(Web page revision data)
[Start of Attachment]

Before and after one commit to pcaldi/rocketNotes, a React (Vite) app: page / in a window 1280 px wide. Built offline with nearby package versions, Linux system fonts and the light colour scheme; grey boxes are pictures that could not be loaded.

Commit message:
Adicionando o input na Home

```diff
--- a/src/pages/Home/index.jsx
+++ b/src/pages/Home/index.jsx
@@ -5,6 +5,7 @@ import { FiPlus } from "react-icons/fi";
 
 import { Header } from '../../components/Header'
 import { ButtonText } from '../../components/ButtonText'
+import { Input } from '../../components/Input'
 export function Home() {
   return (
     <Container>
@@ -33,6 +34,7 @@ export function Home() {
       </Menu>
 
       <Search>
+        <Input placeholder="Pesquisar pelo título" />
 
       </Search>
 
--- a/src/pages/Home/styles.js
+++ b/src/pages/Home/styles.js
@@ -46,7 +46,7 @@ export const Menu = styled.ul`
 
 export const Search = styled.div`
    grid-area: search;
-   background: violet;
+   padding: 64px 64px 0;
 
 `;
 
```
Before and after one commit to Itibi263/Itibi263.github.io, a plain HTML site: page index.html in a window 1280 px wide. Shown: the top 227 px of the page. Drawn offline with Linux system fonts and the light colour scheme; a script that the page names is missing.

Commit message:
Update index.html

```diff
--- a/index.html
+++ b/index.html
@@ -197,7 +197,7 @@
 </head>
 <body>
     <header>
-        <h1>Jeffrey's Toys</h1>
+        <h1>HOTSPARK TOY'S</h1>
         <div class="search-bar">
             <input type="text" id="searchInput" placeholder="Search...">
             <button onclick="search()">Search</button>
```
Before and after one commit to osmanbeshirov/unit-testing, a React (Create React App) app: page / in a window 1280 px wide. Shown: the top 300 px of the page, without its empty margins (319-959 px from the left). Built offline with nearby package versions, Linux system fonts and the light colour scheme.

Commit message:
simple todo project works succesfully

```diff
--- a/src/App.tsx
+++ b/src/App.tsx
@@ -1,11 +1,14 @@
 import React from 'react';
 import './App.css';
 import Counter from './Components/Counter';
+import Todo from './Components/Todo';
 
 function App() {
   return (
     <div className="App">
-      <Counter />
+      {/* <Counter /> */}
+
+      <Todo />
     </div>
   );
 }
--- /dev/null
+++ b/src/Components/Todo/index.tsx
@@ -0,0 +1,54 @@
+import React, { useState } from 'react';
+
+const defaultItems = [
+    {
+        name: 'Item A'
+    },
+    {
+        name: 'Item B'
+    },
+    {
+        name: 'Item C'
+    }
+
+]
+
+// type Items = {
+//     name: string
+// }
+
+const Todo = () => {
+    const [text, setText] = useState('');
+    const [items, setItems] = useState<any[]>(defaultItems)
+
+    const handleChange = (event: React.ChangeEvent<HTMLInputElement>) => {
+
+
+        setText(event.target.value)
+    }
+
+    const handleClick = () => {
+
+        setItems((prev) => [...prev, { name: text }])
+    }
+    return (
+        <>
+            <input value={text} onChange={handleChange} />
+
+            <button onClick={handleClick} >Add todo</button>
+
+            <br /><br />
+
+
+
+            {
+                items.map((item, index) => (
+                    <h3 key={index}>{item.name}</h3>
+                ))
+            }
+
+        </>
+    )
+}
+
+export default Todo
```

[End of Attachment]

Work instruction: Look through the entries above; copy every line holding the string "useState".

Your solution:
+import React, { useState } from 'react';
+    const [text, setText] = useState('');
+    const [items, setItems] = useState<any[]>(defaultItems)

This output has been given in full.